More than merely a movie featuring a popular superhero, Spider-Man: No Way Home is an exultation of its title character and everything that has made him a pop culture force over the last six decades.
Outsized emotions tempered by loss and burgeoning manhood, awkwardness housed within athletic grace, swooping action— all of it is given a grand showcase in a film destined to be enthusiastically embraced by both old-school web slinger junkies and fans of the multi-film corporate franchise in which he is currently ensnared.
SPIDER-MAN: NO WAY HOME ★★★
This marriage of new and old school Spidey is evident from the opening moments.
They take place just a few seconds after the big reveal that capped off 2019’s Spider-Man: Far From Home, with Spider-Man being hounded by most of the planet as J. Jonah Jamison (the ubiquitous J.K. Simmons), now an Alex Jones style fake news jockey, blasts the airwaves with the news of his real identity. The sequence is thrillingly propelled by the Talking Heads’ 1979 African music-influenced, Dadaesque dance club banger “I Zimbra.” (Back then, we were content to get our Spider-Man fix through daily newspaper comic strips and cameos in PBS’s Electric Company.)
The story that the film tells dates back even further. It’s essentially a variation on Goethe’s “The Sorcerer’s Apprentice,” a tale introduced to most of us through the exploits of Mickey Mouse in a segment of 1940’s Fantasia.
Devastated by the impact that the revelation of his identity has had on his girlfriend MJ and best friend Ned (a returning Zendaya and Jacob Batalon, respectively) and, specifically, their chances to get into their first choice college, Peter Parker enlists Dr. Strange (a very put upon Benedict Cumberbatch) to cast a spell to make the world forget who he is. When Peter attempts to fine tune the spell in mid-stream, things go haywire.
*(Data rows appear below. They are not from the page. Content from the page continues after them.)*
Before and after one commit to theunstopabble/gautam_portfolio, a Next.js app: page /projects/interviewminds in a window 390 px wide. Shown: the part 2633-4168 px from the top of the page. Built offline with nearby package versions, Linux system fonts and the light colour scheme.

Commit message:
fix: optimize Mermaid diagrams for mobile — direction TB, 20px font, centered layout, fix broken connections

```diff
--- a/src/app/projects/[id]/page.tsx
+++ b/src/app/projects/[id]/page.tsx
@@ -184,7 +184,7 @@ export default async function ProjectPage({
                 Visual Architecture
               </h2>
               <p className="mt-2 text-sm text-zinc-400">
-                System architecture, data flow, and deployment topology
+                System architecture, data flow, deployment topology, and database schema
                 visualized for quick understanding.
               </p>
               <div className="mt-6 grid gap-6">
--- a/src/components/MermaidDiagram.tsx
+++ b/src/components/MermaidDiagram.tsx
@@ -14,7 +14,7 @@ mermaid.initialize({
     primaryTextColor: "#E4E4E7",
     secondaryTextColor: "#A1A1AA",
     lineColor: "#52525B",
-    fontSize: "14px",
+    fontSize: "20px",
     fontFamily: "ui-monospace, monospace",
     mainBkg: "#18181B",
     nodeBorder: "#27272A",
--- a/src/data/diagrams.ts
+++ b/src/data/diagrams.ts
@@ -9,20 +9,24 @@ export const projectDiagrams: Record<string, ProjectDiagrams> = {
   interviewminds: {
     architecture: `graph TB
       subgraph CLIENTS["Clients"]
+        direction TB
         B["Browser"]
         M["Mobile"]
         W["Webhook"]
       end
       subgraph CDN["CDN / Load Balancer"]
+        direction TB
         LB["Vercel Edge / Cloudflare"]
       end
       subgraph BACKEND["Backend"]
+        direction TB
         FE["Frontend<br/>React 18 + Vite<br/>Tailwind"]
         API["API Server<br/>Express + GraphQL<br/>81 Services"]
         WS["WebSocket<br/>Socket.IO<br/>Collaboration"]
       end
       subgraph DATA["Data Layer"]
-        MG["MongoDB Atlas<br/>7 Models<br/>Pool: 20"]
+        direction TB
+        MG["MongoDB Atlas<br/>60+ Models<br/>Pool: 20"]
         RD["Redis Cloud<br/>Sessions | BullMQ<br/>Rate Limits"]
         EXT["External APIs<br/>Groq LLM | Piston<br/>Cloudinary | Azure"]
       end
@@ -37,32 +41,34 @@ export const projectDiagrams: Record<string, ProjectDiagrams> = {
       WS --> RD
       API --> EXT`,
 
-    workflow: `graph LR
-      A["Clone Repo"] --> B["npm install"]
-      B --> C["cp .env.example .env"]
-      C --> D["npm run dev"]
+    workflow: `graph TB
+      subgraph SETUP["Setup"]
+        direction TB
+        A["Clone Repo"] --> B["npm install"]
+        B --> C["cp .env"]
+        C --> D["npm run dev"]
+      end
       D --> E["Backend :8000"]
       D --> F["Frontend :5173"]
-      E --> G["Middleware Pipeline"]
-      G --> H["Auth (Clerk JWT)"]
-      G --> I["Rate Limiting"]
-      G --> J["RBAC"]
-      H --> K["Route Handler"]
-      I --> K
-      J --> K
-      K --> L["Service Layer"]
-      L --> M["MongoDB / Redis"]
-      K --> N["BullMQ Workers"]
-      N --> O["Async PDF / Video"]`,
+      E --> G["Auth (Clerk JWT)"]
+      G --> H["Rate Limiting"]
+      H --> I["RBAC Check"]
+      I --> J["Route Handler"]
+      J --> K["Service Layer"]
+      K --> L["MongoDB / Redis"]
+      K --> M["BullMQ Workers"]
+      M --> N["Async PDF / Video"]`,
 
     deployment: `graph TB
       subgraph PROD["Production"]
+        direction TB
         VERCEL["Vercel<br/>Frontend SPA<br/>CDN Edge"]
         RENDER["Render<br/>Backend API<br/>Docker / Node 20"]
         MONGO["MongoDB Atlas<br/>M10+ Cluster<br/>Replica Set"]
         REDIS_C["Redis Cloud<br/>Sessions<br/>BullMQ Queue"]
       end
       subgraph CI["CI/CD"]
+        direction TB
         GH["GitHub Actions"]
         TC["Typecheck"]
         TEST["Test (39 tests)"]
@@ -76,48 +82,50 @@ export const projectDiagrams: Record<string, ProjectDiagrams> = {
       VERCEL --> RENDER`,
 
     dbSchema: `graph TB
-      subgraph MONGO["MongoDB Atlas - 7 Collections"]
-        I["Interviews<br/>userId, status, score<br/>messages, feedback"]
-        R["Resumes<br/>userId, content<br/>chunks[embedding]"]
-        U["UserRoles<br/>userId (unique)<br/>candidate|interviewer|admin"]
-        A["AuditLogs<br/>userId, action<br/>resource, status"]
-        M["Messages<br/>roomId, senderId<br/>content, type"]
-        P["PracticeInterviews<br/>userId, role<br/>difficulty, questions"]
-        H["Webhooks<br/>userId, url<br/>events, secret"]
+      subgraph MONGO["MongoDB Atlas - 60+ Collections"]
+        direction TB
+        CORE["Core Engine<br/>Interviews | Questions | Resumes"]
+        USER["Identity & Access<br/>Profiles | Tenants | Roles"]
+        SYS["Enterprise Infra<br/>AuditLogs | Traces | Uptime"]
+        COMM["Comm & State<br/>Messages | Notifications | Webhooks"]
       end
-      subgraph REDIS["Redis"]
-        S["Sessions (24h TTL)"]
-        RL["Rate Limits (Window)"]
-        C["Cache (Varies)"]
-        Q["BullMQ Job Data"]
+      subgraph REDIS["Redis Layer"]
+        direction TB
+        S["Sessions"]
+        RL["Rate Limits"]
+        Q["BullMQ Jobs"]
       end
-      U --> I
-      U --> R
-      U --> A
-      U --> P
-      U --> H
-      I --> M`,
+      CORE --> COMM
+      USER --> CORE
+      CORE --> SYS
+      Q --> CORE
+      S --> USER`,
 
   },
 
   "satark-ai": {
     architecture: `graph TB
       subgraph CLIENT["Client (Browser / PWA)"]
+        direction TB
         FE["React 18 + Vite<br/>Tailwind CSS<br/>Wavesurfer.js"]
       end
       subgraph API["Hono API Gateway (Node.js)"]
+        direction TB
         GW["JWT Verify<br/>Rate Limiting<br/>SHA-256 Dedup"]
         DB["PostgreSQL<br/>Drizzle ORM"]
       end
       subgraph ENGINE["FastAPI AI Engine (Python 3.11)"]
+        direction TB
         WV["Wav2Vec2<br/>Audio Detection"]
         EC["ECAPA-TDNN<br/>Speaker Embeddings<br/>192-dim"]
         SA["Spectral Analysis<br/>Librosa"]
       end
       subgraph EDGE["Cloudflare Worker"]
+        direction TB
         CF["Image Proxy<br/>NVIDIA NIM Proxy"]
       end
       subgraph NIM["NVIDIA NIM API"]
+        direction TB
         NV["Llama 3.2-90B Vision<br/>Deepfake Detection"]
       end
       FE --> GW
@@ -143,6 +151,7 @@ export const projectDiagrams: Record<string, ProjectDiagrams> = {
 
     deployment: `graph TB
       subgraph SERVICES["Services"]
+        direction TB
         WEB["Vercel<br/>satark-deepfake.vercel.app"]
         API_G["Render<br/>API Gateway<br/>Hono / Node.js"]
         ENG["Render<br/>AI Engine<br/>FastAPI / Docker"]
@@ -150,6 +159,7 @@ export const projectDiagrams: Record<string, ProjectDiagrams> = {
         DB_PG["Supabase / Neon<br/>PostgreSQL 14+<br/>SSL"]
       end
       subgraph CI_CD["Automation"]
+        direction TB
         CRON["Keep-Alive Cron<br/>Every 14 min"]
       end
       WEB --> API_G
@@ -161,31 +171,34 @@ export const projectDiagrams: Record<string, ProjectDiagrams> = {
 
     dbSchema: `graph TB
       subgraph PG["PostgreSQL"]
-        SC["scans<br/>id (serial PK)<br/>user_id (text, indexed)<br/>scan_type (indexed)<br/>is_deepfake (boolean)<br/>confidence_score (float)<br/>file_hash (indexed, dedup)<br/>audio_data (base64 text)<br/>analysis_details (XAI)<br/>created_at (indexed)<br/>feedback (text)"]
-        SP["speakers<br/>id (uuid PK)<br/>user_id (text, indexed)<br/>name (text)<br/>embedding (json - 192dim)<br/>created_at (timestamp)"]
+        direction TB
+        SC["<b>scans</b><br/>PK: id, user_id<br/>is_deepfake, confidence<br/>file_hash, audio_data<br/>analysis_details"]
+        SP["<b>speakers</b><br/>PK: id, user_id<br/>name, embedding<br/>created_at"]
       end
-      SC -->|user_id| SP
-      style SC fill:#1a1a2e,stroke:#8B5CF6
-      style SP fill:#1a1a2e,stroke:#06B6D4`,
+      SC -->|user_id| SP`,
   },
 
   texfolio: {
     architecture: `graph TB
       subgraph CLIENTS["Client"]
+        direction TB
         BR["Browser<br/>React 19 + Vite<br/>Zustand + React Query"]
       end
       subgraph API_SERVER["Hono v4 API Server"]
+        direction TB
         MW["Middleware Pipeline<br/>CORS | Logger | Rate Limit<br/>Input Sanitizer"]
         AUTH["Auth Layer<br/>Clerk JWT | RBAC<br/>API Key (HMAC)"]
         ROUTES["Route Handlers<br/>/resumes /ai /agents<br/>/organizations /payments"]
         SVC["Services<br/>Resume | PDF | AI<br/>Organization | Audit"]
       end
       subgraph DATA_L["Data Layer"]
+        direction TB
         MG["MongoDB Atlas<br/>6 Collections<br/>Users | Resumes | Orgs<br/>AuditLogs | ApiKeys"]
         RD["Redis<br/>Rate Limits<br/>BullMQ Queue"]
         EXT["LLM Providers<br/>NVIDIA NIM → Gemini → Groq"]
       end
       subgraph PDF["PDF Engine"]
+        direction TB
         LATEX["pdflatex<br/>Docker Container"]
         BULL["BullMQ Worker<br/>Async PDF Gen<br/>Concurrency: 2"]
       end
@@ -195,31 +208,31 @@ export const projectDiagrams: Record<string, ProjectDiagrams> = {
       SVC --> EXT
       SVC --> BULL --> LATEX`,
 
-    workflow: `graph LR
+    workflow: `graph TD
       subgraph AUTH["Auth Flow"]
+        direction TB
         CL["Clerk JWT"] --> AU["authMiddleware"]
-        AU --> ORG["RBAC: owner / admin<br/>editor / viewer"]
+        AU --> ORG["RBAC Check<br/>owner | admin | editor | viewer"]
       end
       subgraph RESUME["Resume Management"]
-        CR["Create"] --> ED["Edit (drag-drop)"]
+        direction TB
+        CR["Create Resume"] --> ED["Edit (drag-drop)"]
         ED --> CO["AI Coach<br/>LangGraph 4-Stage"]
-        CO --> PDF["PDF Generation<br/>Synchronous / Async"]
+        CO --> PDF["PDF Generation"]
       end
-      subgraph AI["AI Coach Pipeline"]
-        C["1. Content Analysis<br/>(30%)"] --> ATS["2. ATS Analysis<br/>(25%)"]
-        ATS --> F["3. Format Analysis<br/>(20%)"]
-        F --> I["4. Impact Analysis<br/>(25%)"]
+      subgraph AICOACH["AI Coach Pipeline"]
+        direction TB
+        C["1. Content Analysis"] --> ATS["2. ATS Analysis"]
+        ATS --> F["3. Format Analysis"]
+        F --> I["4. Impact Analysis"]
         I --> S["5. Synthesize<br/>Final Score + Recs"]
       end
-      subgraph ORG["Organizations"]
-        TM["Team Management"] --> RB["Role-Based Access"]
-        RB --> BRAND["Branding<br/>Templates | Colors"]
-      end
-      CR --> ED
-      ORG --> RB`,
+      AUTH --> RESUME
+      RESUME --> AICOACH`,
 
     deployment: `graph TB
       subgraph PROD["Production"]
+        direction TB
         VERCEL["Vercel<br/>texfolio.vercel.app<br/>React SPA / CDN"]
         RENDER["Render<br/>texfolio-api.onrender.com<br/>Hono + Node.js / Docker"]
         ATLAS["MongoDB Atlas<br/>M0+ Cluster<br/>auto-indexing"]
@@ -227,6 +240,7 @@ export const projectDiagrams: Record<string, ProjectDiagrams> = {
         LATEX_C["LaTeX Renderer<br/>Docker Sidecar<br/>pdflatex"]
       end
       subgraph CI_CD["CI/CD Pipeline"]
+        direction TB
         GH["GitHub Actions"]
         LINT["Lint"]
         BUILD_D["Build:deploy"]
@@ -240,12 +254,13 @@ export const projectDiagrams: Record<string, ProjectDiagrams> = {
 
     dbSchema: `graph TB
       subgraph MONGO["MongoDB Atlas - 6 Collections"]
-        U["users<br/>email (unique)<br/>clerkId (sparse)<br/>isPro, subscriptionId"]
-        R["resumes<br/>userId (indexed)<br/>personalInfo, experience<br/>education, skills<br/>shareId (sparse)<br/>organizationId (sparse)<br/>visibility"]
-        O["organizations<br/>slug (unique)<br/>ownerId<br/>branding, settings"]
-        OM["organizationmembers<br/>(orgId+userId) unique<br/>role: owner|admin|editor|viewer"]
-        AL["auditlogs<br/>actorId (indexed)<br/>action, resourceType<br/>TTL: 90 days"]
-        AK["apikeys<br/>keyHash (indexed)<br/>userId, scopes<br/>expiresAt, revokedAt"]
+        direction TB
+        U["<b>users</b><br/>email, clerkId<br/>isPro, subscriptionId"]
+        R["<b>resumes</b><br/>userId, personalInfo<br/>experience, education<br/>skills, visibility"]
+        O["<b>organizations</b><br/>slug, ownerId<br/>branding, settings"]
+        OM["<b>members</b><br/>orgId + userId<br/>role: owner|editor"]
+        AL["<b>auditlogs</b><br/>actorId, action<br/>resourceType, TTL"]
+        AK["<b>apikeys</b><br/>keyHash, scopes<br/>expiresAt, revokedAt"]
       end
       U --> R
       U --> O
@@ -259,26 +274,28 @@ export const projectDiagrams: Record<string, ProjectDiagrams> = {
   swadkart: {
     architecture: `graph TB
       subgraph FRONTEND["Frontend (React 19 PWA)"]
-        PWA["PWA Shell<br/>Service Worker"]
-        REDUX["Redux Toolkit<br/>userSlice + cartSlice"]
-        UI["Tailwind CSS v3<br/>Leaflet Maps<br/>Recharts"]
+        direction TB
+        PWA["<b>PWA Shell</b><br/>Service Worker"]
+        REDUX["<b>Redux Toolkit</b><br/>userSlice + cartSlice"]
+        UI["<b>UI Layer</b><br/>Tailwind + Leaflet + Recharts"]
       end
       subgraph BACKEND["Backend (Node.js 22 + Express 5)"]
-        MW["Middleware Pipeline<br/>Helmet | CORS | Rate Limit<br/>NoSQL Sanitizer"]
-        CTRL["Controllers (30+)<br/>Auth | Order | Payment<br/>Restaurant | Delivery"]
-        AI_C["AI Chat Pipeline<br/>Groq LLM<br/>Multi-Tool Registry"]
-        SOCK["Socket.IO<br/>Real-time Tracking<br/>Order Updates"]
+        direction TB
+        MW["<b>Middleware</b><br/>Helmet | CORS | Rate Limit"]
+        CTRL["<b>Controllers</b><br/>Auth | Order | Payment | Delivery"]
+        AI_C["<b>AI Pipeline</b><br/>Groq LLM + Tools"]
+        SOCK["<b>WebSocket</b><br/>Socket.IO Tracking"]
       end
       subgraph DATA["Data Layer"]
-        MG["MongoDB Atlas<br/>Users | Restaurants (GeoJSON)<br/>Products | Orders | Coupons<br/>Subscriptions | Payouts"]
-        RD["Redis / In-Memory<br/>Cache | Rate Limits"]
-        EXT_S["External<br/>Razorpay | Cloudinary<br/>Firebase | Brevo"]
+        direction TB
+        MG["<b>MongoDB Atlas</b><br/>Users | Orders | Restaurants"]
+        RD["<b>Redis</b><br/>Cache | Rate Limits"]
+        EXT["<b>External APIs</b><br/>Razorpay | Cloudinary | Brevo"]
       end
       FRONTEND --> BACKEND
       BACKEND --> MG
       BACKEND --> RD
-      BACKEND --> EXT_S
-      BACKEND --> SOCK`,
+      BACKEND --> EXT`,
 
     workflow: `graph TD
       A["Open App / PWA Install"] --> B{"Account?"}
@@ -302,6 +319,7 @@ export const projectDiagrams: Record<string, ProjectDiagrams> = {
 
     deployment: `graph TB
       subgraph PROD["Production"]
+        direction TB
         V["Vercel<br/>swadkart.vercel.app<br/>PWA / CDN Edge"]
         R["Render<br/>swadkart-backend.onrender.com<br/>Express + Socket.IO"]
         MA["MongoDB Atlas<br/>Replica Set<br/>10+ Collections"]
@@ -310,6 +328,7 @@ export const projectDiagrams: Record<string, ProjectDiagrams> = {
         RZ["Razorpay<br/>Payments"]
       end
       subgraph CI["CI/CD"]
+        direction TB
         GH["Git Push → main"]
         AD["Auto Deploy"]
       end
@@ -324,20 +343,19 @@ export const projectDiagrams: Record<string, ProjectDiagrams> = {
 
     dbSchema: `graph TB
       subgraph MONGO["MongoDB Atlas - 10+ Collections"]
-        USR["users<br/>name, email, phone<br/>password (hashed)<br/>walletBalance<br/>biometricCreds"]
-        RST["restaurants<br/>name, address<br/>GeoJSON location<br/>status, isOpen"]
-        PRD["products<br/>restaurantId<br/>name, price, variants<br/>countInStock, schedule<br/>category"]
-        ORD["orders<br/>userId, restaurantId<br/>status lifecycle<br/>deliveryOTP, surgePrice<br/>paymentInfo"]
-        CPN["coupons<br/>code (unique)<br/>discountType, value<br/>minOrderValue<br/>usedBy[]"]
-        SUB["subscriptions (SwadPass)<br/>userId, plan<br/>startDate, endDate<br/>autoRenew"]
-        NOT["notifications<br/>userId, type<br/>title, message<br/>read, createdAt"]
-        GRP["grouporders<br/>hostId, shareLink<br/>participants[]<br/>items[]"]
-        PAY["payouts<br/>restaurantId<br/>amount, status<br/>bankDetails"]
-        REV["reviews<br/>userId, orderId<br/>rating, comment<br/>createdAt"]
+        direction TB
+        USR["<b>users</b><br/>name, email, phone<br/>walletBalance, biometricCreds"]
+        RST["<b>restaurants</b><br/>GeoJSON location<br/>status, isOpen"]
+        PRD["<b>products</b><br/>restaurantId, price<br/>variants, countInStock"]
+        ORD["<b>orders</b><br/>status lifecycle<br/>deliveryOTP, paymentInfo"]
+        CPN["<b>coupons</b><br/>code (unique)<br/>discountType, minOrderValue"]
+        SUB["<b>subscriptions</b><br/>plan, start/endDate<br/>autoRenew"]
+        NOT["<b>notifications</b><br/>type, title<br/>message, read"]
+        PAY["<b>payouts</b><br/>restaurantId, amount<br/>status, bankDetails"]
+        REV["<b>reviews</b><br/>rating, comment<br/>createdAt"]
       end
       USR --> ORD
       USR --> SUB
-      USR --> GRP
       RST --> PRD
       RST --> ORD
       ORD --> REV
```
The pair instead attract everyone who knows who he is across the multiverse, namely a host of supervillains many of us first encountered in previous iterations of the Spider-Man franchise.
Most of the above can be gleaned from the trailer. To say any more than that would be to ruin the fun of the film’s myriad reveals and surprises— though most of it is already out there. One reveal occurs about six minutes into the movie and had such a momentous impact on a row mate of mine at a 10:30 a.m. Friday showing in Los Angeles that he was moved to exclaim out loud that he had orgasmed. So that you can have what he’s having, this assessment will remain spoiler-free.
Jon Watts, who oversaw the two previous Spider-Man installments, directs this one well. But based on what is on display here, you would guess the duties were taken over by SNL’s Stefon. It has everything: psychedelic visuals in keeping with 2016’s Doctor Strange, a coterie of supervillains each with his own back story and a potential redemption arc, and an expanded role for Peter’s Aunt May (Marisa Tomei), who is even more crucial to the story than in the previous two films.
That the film retains the comic buoyancy we have all come to associate with Spider-Man— despite the sheer tonnage of all that it is attempting to accomplish— is an impressive act of alchemy on the part of Watts and screenwriters Chris McKenna and Erik Sommer, who penned the previous Spider-Man film and first met as staff writers on American Dad. The pace is always zippy but rarely hyper, and there is just enough space for the film’s many emotional beats to resonate.
Much credit is due to the young cast members who have matured into their roles. Tom Holland has even more challenging emotional terrain to traverse than he did in Avengers: Endgame, and he seems as relaxed in those moments as he is with the comedy. It is also satisfying to see Jacob Batalon’s Ned evolve into so much more than comic relief; he is a fully drawn character who can retain his love for his friend Peter even while recognizing the damage his association with him has caused in his life.
As successful as much of this is, you can’t help but feel that you have seen much of this collapsing Spider-Man universe thing play out even better, with a higher degree of imagination and less corporate intrusion. That is of course because you have: Spider-Man: Into the Spider-Verse, the 2018 film’s Oscar-winning animation explored the idea with a thematic richness that this film comes close to matching but doesn’t top.
Where that movie felt like a singular vision unbeholden to the limitations of being part of a stockholder fretted-over franchise, this one feels a little bit like a tug of war in an ongoing custody battle between Sony, which holds the rights to Spider-Man and his associated characters, and Disney, which has control over the rest of the ballyhooed Marvel Cinematic Universe. Score this Spider-Man convocation for Sony.
And it is generally a win for Spider-Man true believers too. Not only does the movie capture the many aspects that has made the character appealing for so long, but it also finally corrects the most glaring misstep in the MCU version of the character: that for all his singularity, he was essentially just a glorified intern for Stark Industries.
Wherever Spider-Man goes from here (Sony is currently promising a second Tom Holland fronted trilogy) he will finally get to travel that road on his own. But thanks to a film that will appeal and even invigorate many generations of his fans, he will not have to walk alone.